When a lender formally lists the home for sale, it pays for the same cosmetic touches (painting, replacing carpeting, yard maintenance) that a regular home seller would. On average, a single home in a lender's portfolio can cost from $50 to $150 per day, Sharga says.
So what does a guy like Norton do each day? It’s actually not sophisticated work, he says, though it does require energy and stamina. A typical job takes one work day and has him hauling trash from inside and outside, changing locks, and boarding up windows. For that, he charges up to $1,500.
His most important gear is his set of battery-powered tools — often the electricity isn’t running — lots of plywood, and extra-long wood screws. Sometimes he has to clean up after other contractors, who learn that a home is empty and use it as an illegal dumping ground for hazardous materials or construction debris. He’s run across rat skeletons, basement pot-growing operations and the occasional abandoned BMW.

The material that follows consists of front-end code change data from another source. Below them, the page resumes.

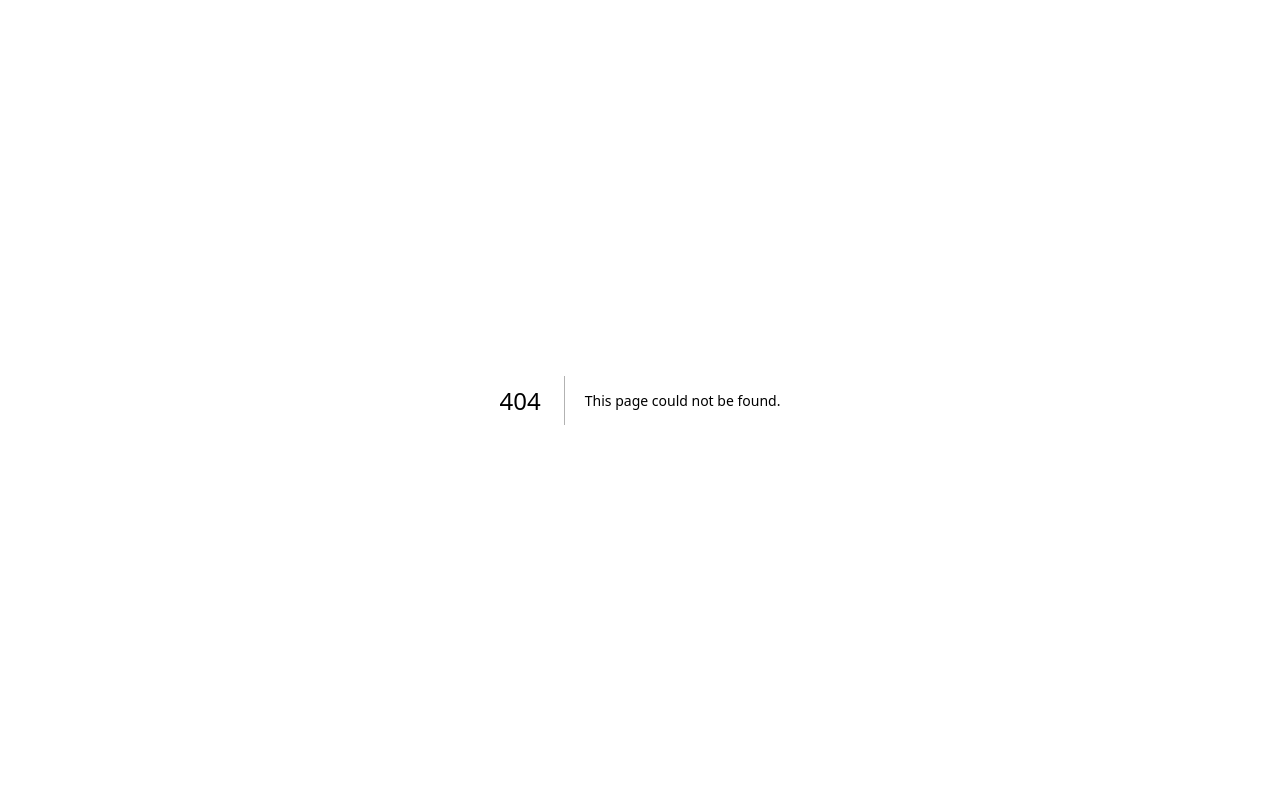
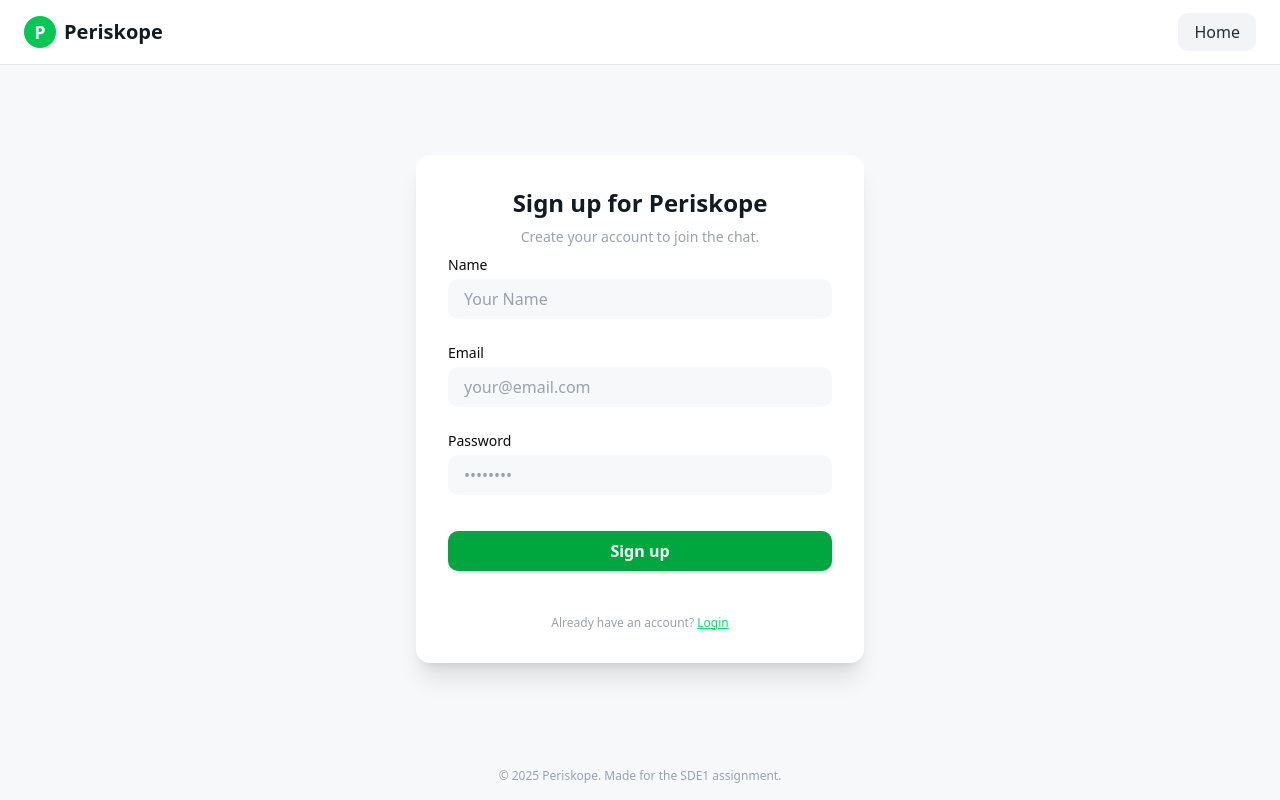
Before and after one commit to hsraktu17/talkative, a Next.js app: page /signup in a window 1280 px wide. Before the commit this address had no page. Built offline with nearby package versions, Linux system fonts and the light colour scheme.

Commit message:
signup made from ui side

```diff
--- /dev/null
+++ b/app/signup/action.ts
@@ -0,0 +1,33 @@
+'use server'
+
+import { supabaseServer } from '@/utils/supabase/server'
+import { redirect } from 'next/navigation'
+
+
+export async function signup(prevState: unknown, formData: FormData) {
+  const supabase = await supabaseServer()
+
+  const name = (formData.get('name') as string)?.trim()
+  const email = (formData.get('email') as string)?.trim().toLowerCase()
+  const password = (formData.get('password') as string)?.trim()
+
+  if (!name || !email || !password) {
+    return { message: 'All fields are required.' }
+  }
+
+  const { error } = await supabase.auth.signUp({
+    email,
+    password,
+    options: {
+      data: {
+        name,
+      }
+    }
+  })
+
+  if (error) {
+    return { message: error.message }
+  }
+
+  redirect('/chats')
+}
--- /dev/null
+++ b/app/signup/page.tsx
@@ -0,0 +1,99 @@
+'use client'
+
+import { useActionState } from 'react'
+import { signup } from './action'
+import Link from 'next/link'
+
+type State = { message?: string }
+const initialState: State = {}
+
+export default function SignupPage() {
+  const signupHandler = async (_: State, formData: FormData): Promise<State> => {
+    return await signup(undefined, formData)
+  }
+
+  const [state, formAction, pending] = useActionState<State, FormData>(signupHandler, initialState)
+
+  return (
+    <div className="min-h-screen flex flex-col bg-[#f7f8fa] dark:bg-[#111b21]">
+      {/* Nav (optional, or use layout) */}
+      <nav className="flex items-center justify-between px-6 py-4 bg-white dark:bg-[#222e35] border-b border-gray-200 dark:border-[#2a3942]">
+        <div className="flex items-center space-x-2">
+          <div className="w-8 h-8 bg-green-500 rounded-full flex items-center justify-center text-white font-bold text-lg">P</div>
+          <span className="font-semibold text-xl text-[#111b21] dark:text-white">Periskope</span>
+        </div>
+        <div>
+          <Link
+            href="/"
+            className="bg-gray-100 dark:bg-gray-700 text-[#222e35] dark:text-white px-4 py-2 rounded-lg hover:bg-gray-200 hover:dark:bg-gray-600 font-medium transition"
+          >
+            Home
+          </Link>
+        </div>
+      </nav>
+
+      <main className="flex flex-1 flex-col items-center justify-center px-4">
+        <form
+          className="bg-white dark:bg-[#222e35] rounded-xl shadow-xl p-8 w-full max-w-md space-y-6"
+          action={formAction}
+          autoComplete="off"
+        >
+          <h1 className="text-2xl font-bold mb-2 text-center text-[#111b21] dark:text-white">Sign up for Periskope</h1>
+          <p className="text-gray-400 text-sm text-center mb-2">Create your account to join the chat.</p>
+          <div>
+            <label className="block text-sm font-medium mb-1">Name</label>
+            <input
+              type="text"
+              name="name"
+              placeholder="Your Name"
+              className="w-full rounded-lg px-4 py-2 bg-[#f7f8fa] dark:bg-[#2a3942] text-[#111b21] dark:text-white placeholder-gray-400 focus:outline-none"
+              required
+              autoComplete="name"
+            />
+          </div>
+          <div>
+            <label className="block text-sm font-medium mb-1">Email</label>
+            <input
+              type="email"
+              name="email"
+              placeholder="your@email.com"
+              className="w-full rounded-lg px-4 py-2 bg-[#f7f8fa] dark:bg-[#2a3942] text-[#111b21] dark:text-white placeholder-gray-400 focus:outline-none"
+              required
+              autoComplete="username"
+            />
+          </div>
+          <div>
+            <label className="block text-sm font-medium mb-1">Password</label>
+            <input
+              type="password"
+              name="password"
+              placeholder="••••••••"
+              className="w-full rounded-lg px-4 py-2 bg-[#f7f8fa] dark:bg-[#2a3942] text-[#111b21] dark:text-white placeholder-gray-400 focus:outline-none"
+              required
+              minLength={6}
+              autoComplete="new-password"
+            />
+          </div>
+          {state?.message && (
+            <div className="text-red-500 text-sm text-center">{state.message}</div>
+          )}
+          <button
+            type="submit"
+            disabled={pending}
+            className="w-full mt-3 py-2 bg-green-600 rounded-lg text-white font-semibold hover:bg-green-700 transition disabled:opacity-50"
+          >
+            {pending ? 'Signing up...' : 'Sign up'}
+          </button>
+          <div className="mt-5 text-gray-400 text-xs text-center">
+            Already have an account?{' '}
+            <Link href="/login" className="text-green-400 underline hover:text-green-500">Login</Link>
+          </div>
+        </form>
+      </main>
+
+      <footer className="py-4 text-center text-xs text-gray-400 dark:text-gray-500">
+        &copy; {new Date().getFullYear()} Periskope. Made for the SDE1 assignment.
+      </footer>
+    </div>
+  )
+}
```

“You do rough work as a board-up person vs. detail finish work,” he says. “It’s about functionality — keeping drug dealers out.”
John Occhi, who sells lender-owned properties for Century 21 Crest in the Riverside County town of Hemet, Calif., has plenty of board-up guys on speed dial. That’s because lender-owned listings account for at least a quarter of the local market, based on data he’s seen.
Occhi has sold about 100 lender-owned properties during the past year, and says he typically hears from a lender within two or three days after the lender repossesses the property. The amount of work required to make a property presentable varies widely. Some properties require little more than lawn-trimming, light trash hauling, and a “sales clean.”
Others, however, require a full board-up. Occhi is overseeing the sale of a fourplex in San Jacinto that needs so much work his client will have to pay at least $5,000 for a contractor to board up 20 windows and six doors before starting on removal of trash stacked waist-high in multiple rooms.
“That’s as bad as it gets,” Occhi says.
Expedience is important in the industry: One of Occhi’s lender-owned listings is getting fined $300 per month by a community homeowners’ association because its lawn has died, so Occhi dispatched a property clean-up contractor to resod the lawn for $1,100. Norton recently worked two jobs in Oakland, Calif., where time was of the essence because the city was fining the bank owner over broken windows and graffiti.
Norton and other specialists don’t foresee an end to the business any time soon.
Occhi says he gets three or four calls a week from contractors looking to get clean-up gigs.
“I don’t believe the housing market is going to go the other way for awhile,” Norton says. “It’s not worth my pursuing the standard remodeling deals right now. Board-ups are my main business.”
Jane Hodges is a freelance writer based in Seattle.